"As a nation, we're confident but I think pretty humble, too. And that's the way it should be."
McArdle should know. The St. John's IceCaps' forward was a member of the 2007 world junior team in Leksand, Sweden, which won Canada's third of five straight gold medals.
That was the year Carey Price, the lone bright spot on an otherwise dark Montreal Canadiens' landscape these days, was the tournament MVP, when Jonathan Toews had one of those 'where-were-you?' moments, with three goals in the shootout vs. the Americans in the semifinal.
A lot of pressure is placed on the Canadian kids in the world juniors these days, certainly more than when IceCaps' assistant coach Mark Morrison laced 'em up for Canada in 1982 and '83. Maybe it's the media influence - TSN covers the world juniors in the same light as American networks are all over the Super Bowl and Bowl games, combined.
"It's deserved pressure," said McArdle, one of three IceCaps players who played for the Canadian junior teams (Patrice Cormier and Riley Holzapfel being the others). "Any time you win five championships in a row, the whole world is looking at you. The other nations know our hockey history, and everybody wants to play Canada. That's why it is so hard for us every year.
"But there's nothing Canada has to change. It's a first-class program, and the fact other countries gear up for playing Canada just proves how good a hockey country we really are."
There's a fine line to winning and losing, finer still in a tournament format, unlike the best-of-five, or four-out-of-seven playoff series to which North American hockey fans are accustomed.
Just so happens Canada's been on the winning end most of the time, when John Slaney scored against the Soviets in 1991, when Price stoned the American shooters, when Jordan Eberle left the Russians crying in their vodka in 2009.

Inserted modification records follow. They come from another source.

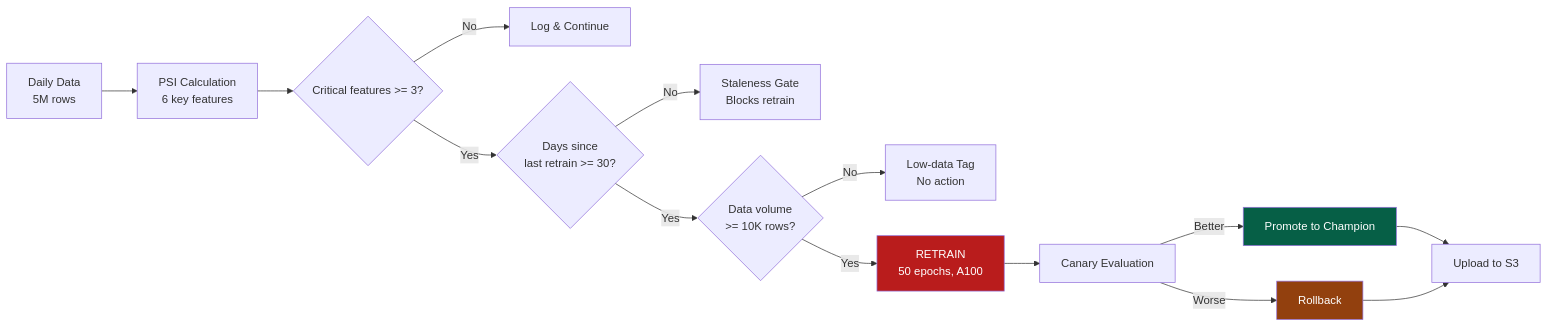
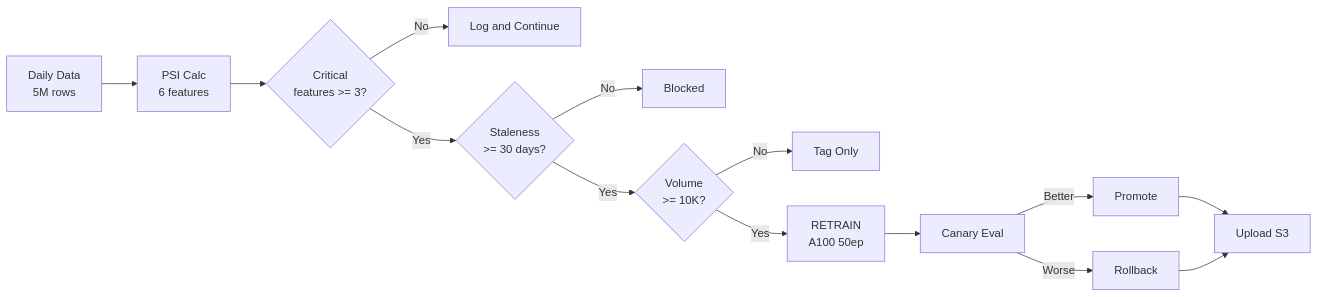
The third of 3 diagrams in README.md (AIML-Engineering-Lab/053_dram_memory_yield_mlops), drawn with Mermaid before and after one commit. The commit also changed other lines of this file and 110 other files, not shown here.

````diff
--- a/README.md
+++ b/README.md
@@ -167,20 +198,16 @@
 ```mermaid
 flowchart LR
-    A["Daily Data<br/>5M rows"] --> B["PSI Calculation<br/>6 key features"]
-    B --> C{Critical features >= 3?}
-    C -->|No| D["Log & Continue"]
-    C -->|Yes| E{Days since<br/>last retrain >= 30?}
-    E -->|No| F["Staleness Gate<br/>Blocks retrain"]
-    E -->|Yes| G{Data volume<br/>>= 10K rows?}
-    G -->|No| H["Low-data Tag<br/>No action"]
-    G -->|Yes| I["RETRAIN<br/>50 epochs, A100"]
-    I --> J["Canary Evaluation"]
-    J -->|Better| K["Promote to Champion"]
-    J -->|Worse| L["Rollback"]
-    K --> M["Upload to S3"]
+    A[Daily Data\n5M rows] --> B[PSI Calc\n6 features]
+    B --> C{Critical\nfeatures >= 3?}
+    C -->|No| D[Log and Continue]
+    C -->|Yes| E{Staleness\n>= 30 days?}
+    E -->|No| F[Blocked]
+    E -->|Yes| G{Volume\n>= 10K?}
+    G -->|No| H[Tag Only]
+    G -->|Yes| I[RETRAIN\nA100 50ep]
+    I --> J[Canary Eval]
+    J -->|Better| K[Promote]
+    J -->|Worse| L[Rollback]
+    K --> M[Upload S3]
     L --> M
-
-    style I fill:#b91c1c,color:#fff
-    style K fill:#065f46,color:#fff
-    style L fill:#92400e,color:#fff
 ```
````
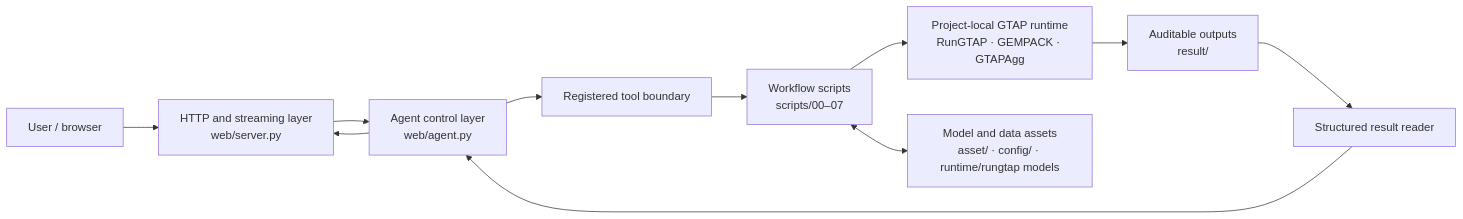
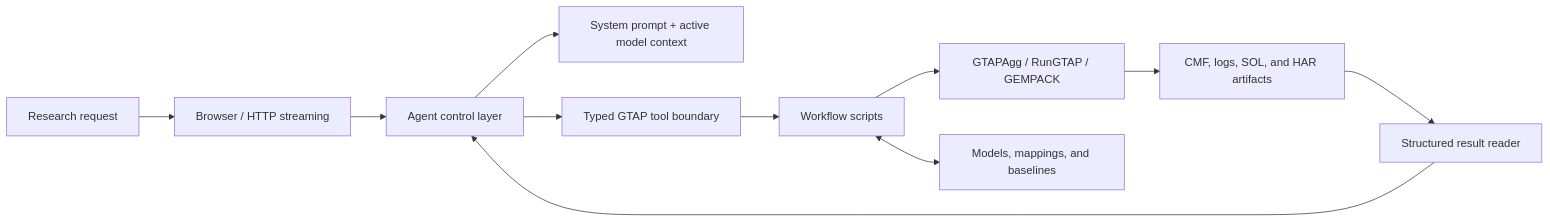
The diagram in README.md (chengxdadp/GTAP_Agent), drawn with Mermaid before and after one commit. The commit also changed other lines of this file and 85 other files, not shown here.

````diff
--- a/README.md
+++ b/README.md
@@ -9,13 +31,13 @@
 ```mermaid
 flowchart LR
-    U["User / browser"] --> H["HTTP and streaming layer<br/>web/server.py"]
-    H --> A["Agent control layer<br/>web/agent.py"]
-    A --> T["Registered tool boundary"]
-    T --> W["Workflow scripts<br/>scripts/00–07"]
-    W --> R["Project-local GTAP runtime<br/>RunGTAP · GEMPACK · GTAPAgg"]
-    W <--> D["Model and data assets<br/>asset/ · config/ · runtime/rungtap models"]
-    R --> O["Auditable outputs<br/>result/"]
-    O --> Q["Structured result reader"]
-    Q --> A
-    A --> H
+    U["Research request"] --> UI["Browser / HTTP streaming"]
+    UI --> A["Agent control layer"]
+    A --> P["System prompt + active model context"]
+    A --> T["Typed GTAP tool boundary"]
+    T --> S["Workflow scripts"]
+    S --> M["GTAPAgg / RunGTAP / GEMPACK"]
+    S <--> D["Models, mappings, and baselines"]
+    M --> O["CMF, logs, SOL, and HAR artifacts"]
+    O --> R["Structured result reader"]
+    R --> A
 ```
````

"Everybody knows hockey is a game that no matter who you play, any team can win on any given night," McArdle says. "When you're in a single elimination tournament, not in a playoff format that we see at the professional level, when it comes down to the medal round, that's what makes it so entertaining to watch. Anything can happen. You can be the best team on paper, but that doesn't at all necessarily mean you're going to win."
Friday, on the morning after the bronze medal, and three days after a furious comeback against Russia fell short, the sun rose.
Maybe all is not perfect in the world, but in Canada, it's not bad (although outside Vancouver, hopes of the Stanley Cup coming north of the border appear bleak).
Outside of that, however, if there is a concern, it would be Canada's netminding. While Mark Visentin played well against Finland, neither he nor Scott Wedgewood were there with the big save when Canada needed it most 48 hours earlier.
In fact, one might need to go back to '07 and Price when Canada last had world-class goaltending in the world juniors (come to think of it, in any kind of international hockey). In Sweden, he allowed but a lousy seven goals in 370 minutes of duty.
"Funny thing is, he wasn't even our No. 1 guy before the tournament," McArdle said. "It was between him and Jonathan Bernier. But we were fortunate Price was the MVP. Any time a goalie can do that, it's going to take you a long way.
"You know, the pressure is exponentially greater on a goaltender, and really, they're just kids. You can't fault any one player. It's an accomplishment to even play there."
Not to mention win a medal.
Robin Short is The Telegram's Sports Editor. He can be reached by email firstname.lastname@example.org and Twitter@ telyrobinshort